The researchers were able to show that both human and murine CMV code for a protein, namely the viral kinase pUL97 or M97, which modifies SAMHD1 and thus inactivates it.
"In infected mice that were genetically manipulated in such a way that they did not express SAMHD1, we found a strongly increased CMV replication," explains Janina Deutschmann, PhD student in the laboratory of Prof. Gramberg and first author of the mouse study.
"The effect was even more pronounced when the viruses no longer encoded the kinase M97 to inactivate SAMHD1," she continues. Dr. Ramona Businger, first author of the second study in Prof. Schindler's laboratory, also investigated the effects in the human system. "A drastic increase in SAMHD1 phosphorylation was observed in primary human immune cells after CMV infection. We were able to directly relate this to the activity of the viral kinase pUL97," explains Dr. Businger.
However, there are also differences between humans and mice. While murine CMV seems to switch off SAMHD1 only by its kinase, its human counterpart also targets the production of SAMHD1. This shows how important this factor is for virus replication.
It is also known that other viruses, and probably also tumor cells, have to inactivate SAMHD1 as well in order to multiply efficiently. Based on these findings, the researchers now hope to jointly develop novel approaches to fight viral infectious agents and tumor diseases.
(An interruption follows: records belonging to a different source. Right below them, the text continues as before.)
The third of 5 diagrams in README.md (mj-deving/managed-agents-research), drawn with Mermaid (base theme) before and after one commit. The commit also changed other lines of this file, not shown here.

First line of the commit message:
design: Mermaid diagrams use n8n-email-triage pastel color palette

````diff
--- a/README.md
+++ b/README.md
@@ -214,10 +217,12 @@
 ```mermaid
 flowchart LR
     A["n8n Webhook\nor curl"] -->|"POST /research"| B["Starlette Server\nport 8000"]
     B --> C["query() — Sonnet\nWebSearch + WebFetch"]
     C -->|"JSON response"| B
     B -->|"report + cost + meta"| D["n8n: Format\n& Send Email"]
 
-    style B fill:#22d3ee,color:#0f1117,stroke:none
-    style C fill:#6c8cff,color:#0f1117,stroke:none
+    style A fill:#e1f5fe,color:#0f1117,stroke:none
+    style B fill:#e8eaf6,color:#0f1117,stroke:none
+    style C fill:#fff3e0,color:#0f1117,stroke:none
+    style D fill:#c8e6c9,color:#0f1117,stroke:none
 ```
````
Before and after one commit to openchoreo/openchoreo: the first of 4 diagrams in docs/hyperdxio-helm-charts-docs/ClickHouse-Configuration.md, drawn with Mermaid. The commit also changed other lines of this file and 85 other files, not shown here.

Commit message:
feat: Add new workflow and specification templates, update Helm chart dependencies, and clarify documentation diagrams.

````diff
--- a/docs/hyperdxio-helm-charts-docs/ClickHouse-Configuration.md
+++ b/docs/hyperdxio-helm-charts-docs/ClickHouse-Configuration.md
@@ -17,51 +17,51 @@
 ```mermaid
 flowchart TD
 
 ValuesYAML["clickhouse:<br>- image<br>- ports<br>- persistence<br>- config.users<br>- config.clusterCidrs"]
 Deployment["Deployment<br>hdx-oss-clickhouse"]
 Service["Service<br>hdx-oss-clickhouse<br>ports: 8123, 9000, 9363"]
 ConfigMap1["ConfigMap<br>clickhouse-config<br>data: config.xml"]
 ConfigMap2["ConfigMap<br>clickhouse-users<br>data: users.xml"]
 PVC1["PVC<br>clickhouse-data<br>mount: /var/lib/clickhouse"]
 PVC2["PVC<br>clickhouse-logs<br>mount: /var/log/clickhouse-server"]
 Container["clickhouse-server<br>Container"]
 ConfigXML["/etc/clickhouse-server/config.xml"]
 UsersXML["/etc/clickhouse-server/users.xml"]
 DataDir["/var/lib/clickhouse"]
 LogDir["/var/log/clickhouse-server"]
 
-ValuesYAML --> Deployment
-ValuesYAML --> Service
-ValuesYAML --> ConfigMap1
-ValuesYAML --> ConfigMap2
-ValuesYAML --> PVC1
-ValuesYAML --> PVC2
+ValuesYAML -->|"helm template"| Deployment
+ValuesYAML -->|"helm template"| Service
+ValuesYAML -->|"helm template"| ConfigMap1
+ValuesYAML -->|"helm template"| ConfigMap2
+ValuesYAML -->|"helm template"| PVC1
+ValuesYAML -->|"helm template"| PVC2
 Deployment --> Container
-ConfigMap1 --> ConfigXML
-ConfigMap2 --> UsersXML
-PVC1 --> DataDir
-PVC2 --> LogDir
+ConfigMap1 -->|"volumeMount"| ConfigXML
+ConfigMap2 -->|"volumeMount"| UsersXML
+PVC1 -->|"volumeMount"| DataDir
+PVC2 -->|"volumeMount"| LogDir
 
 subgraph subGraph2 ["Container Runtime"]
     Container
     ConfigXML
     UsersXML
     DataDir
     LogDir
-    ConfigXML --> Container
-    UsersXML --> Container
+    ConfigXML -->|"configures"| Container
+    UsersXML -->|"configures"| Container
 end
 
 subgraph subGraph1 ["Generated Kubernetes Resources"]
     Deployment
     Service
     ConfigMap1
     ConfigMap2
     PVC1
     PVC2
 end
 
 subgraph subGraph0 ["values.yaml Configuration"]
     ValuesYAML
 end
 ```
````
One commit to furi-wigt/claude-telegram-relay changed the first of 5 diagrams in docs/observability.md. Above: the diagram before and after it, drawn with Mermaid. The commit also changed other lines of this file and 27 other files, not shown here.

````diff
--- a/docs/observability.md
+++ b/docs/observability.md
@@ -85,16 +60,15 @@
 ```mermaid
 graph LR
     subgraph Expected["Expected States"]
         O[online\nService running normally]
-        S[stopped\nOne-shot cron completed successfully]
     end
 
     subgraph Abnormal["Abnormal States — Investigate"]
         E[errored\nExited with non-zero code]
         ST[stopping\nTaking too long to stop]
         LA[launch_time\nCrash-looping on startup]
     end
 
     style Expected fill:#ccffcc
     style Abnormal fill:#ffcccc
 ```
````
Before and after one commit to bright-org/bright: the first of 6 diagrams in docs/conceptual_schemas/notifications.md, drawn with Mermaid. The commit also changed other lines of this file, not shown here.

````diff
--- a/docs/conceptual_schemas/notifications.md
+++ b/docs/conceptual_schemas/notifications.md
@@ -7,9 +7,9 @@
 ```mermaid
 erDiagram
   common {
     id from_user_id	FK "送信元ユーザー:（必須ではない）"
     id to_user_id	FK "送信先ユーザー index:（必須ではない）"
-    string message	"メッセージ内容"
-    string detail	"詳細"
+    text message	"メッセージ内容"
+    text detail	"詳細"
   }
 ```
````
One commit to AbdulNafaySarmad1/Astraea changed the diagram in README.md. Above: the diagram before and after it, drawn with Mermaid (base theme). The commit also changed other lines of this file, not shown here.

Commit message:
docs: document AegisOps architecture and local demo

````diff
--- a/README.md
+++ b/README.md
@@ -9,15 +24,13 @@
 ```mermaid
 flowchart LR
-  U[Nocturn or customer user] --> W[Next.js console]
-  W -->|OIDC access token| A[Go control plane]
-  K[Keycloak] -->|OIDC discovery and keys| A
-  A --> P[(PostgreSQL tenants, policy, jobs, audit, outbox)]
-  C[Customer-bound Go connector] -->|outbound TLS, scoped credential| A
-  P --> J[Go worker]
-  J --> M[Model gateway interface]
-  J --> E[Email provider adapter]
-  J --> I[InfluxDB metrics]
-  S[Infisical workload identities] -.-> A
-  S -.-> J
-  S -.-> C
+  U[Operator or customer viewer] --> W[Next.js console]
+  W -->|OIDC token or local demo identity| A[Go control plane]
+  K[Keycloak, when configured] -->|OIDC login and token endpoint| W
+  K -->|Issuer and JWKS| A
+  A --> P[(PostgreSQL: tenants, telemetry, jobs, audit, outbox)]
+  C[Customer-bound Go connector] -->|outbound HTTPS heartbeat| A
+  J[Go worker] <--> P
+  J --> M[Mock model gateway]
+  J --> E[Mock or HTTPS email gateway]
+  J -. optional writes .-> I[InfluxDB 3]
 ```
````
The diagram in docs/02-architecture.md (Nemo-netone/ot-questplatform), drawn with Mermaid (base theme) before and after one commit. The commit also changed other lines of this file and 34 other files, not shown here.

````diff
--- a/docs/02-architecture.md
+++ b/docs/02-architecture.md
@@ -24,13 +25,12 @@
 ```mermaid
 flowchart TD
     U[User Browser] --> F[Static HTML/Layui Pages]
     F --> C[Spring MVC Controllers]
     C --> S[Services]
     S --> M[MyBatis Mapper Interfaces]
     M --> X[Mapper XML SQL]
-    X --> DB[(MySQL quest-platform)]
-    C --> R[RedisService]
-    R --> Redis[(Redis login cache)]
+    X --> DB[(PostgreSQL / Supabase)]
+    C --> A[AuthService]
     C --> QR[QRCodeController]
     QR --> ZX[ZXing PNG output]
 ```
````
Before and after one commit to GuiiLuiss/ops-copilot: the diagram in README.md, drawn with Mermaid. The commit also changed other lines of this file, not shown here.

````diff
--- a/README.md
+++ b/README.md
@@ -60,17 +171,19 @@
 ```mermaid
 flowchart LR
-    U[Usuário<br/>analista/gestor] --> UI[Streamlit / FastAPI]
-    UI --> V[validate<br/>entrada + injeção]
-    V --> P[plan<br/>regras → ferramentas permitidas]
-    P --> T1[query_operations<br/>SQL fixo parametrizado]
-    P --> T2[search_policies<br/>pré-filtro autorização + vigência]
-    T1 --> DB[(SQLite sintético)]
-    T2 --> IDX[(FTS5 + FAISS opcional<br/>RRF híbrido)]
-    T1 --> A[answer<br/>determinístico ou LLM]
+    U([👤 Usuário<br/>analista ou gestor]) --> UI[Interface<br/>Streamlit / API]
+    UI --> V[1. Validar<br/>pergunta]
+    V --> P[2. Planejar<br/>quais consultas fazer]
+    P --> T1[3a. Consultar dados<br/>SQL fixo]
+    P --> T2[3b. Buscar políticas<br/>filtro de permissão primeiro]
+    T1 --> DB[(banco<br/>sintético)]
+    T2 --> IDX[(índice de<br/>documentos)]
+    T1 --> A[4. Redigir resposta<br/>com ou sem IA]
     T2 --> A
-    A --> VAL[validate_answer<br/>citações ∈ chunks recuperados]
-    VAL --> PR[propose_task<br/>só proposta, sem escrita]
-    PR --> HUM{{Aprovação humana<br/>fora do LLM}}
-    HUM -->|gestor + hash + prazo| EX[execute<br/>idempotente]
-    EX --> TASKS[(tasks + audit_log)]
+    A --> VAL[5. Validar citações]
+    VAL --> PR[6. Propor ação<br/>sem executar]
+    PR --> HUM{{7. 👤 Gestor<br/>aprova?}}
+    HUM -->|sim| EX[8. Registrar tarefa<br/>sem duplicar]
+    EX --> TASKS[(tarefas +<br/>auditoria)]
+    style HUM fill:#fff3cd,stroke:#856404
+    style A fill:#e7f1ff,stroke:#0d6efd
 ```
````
Prof. Dr. Michael Schindler
+49 7071 29-87459
Businger et al., Human cytomegalovirus overcomes SAMHD1 restriction in macrophages via pUL97, www.nature.com/articles/s41564-019-0557-8
Deutschmann et al., A viral kinase counteracts in vivo restriction of murine cytomegalovirus by SAMHD1, www.nature.com/articles/s41564-019-0529-z
Bianca Hermle | idw - Informationsdienst Wissenschaft
Mutations in donors' stem cells may cause problems for cancer patients
17.01.2020 | Washington University School of Medicine
Overactive brain waves trigger essential tremor
17.01.2020 | Columbia University Irving Medical Center
Styrofoam or copper - both materials have very different properties with regard to their ability to conduct heat. Scientists at the Max Planck Institute for Polymer Research (MPI-P) in Mainz and the University of Bayreuth have now jointly developed and characterized a novel, extremely thin and transparent material that has different thermal conduction properties depending on the direction. While it can conduct heat extremely well in one direction, it shows good thermal insulation in the other direction.
Thermal insulation and thermal conduction play a crucial role in our everyday lives - from computer processors, where it is important to dissipate heat as...
In order to advance the transfer of research developments from the field of quantum sensor technology into industrial applications, an application laboratory is being established at Fraunhofer IAF. This will enable interested companies and especially regional SMEs and start-ups to evaluate the innovation potential of quantum sensors for their specific requirements. Both the state of Baden-Württemberg and the Fraunhofer-Gesellschaft are supporting the four-year project with one million euros each.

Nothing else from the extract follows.